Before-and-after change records
──────
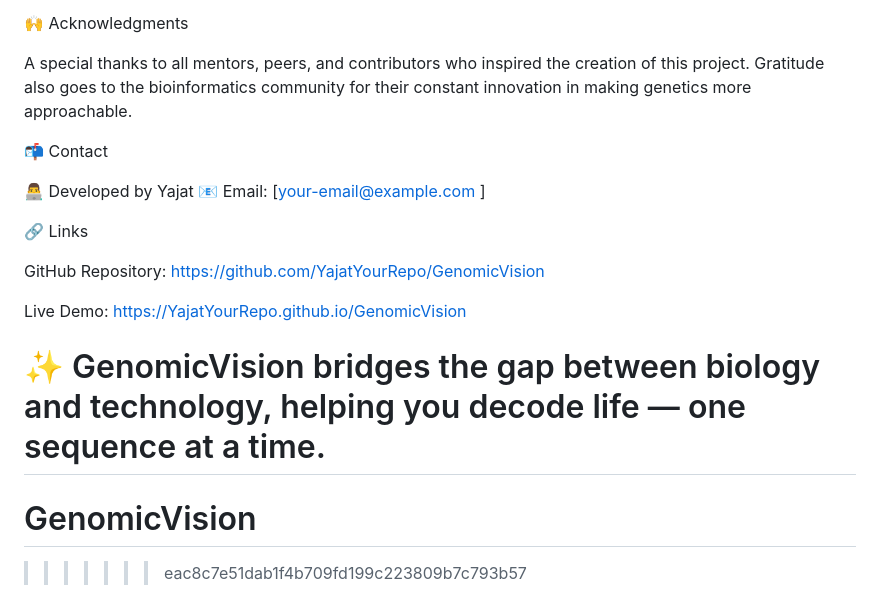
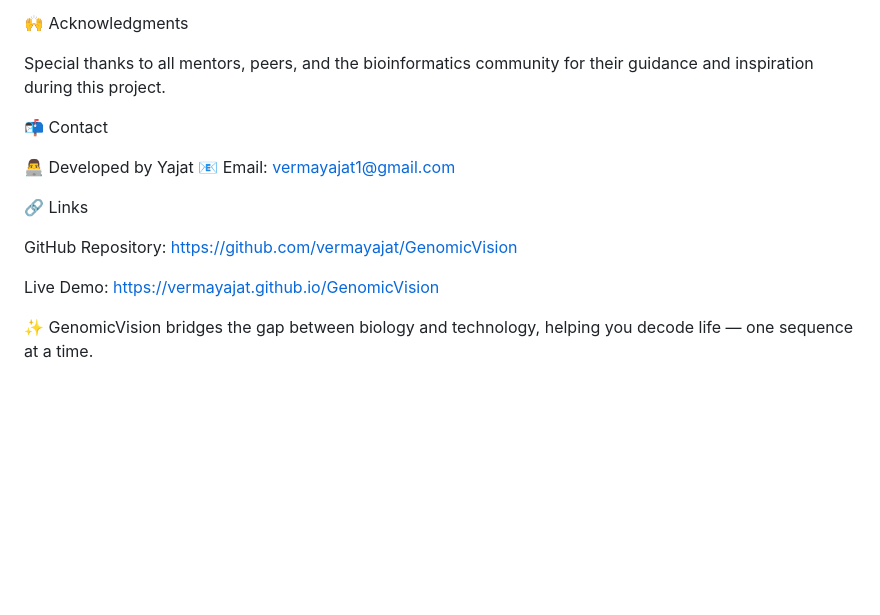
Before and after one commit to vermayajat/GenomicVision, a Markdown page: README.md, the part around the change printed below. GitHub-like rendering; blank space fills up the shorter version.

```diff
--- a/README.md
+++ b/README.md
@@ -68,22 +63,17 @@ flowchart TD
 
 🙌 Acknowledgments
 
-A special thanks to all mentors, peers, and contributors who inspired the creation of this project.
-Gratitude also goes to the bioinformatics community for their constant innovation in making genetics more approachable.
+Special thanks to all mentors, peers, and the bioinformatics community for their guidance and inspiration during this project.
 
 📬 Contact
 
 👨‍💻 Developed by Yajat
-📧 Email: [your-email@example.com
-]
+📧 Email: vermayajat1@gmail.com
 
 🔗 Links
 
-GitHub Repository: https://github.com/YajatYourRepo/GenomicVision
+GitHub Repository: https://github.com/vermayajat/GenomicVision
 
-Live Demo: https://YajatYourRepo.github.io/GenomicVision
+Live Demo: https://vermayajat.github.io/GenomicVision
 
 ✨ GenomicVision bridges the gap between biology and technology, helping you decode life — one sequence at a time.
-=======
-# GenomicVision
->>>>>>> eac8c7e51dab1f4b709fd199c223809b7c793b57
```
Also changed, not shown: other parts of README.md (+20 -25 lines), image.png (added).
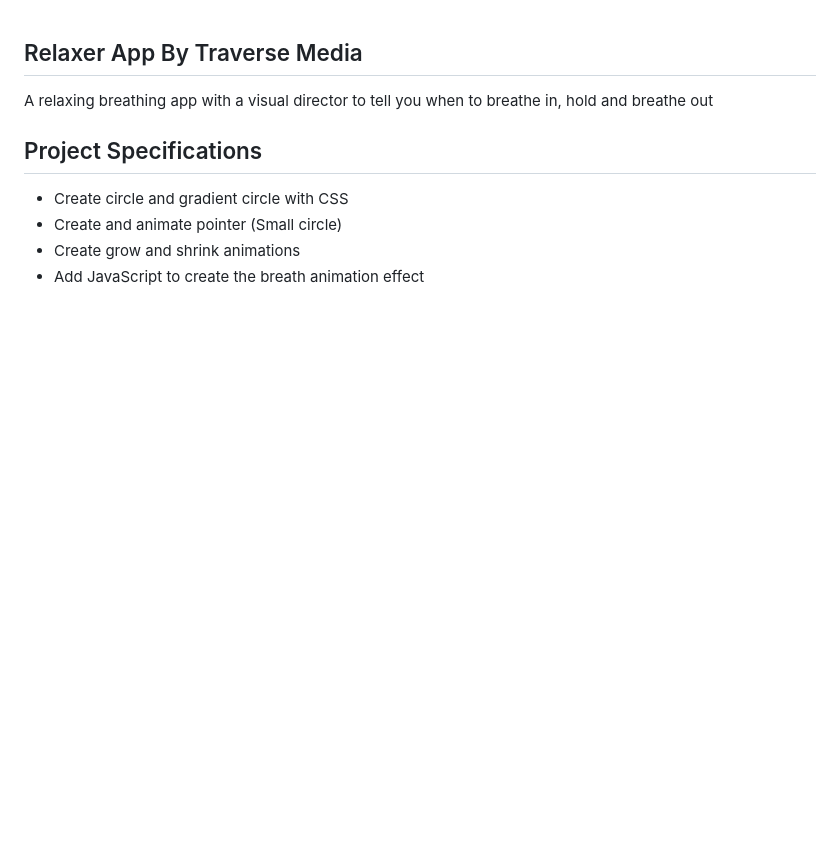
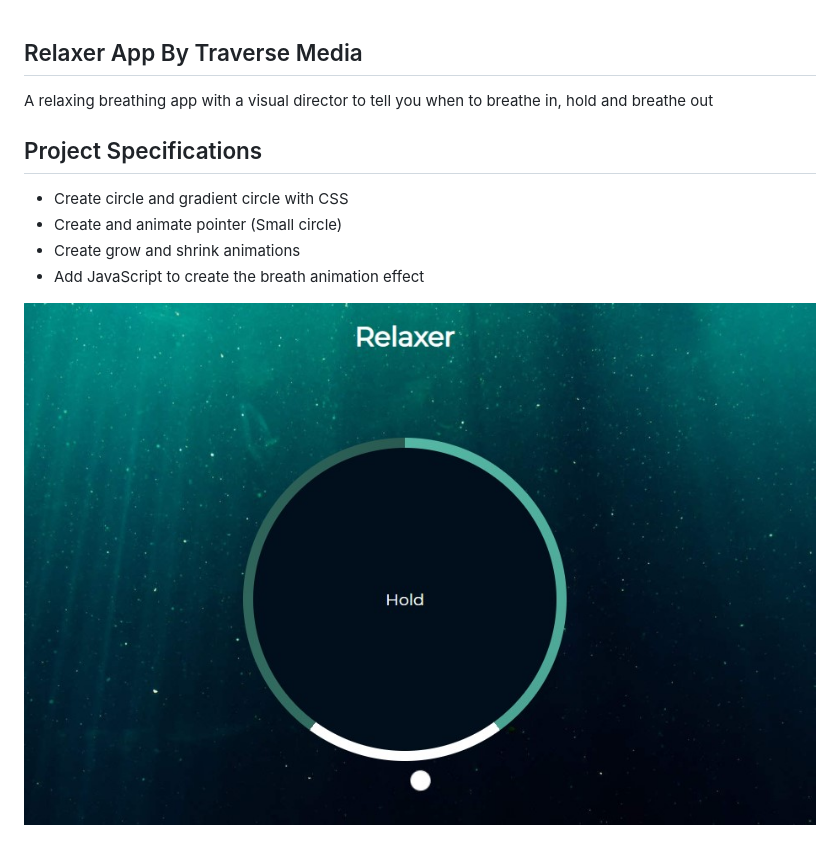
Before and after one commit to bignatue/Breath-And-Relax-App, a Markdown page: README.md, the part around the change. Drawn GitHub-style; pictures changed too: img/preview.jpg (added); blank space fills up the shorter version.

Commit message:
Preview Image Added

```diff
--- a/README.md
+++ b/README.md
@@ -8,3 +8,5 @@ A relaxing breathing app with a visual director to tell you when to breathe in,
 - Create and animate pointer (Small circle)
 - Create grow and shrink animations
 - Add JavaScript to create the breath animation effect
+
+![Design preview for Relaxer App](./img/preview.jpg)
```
──────
> _What you should do_:
Return the lines of the records that include the string "https".

> _Result of this exercise_:
-GitHub Repository: https://github.com/YajatYourRepo/GenomicVision
+GitHub Repository: https://github.com/vermayajat/GenomicVision
-Live Demo: https://YajatYourRepo.github.io/GenomicVision
+Live Demo: https://vermayajat.github.io/GenomicVision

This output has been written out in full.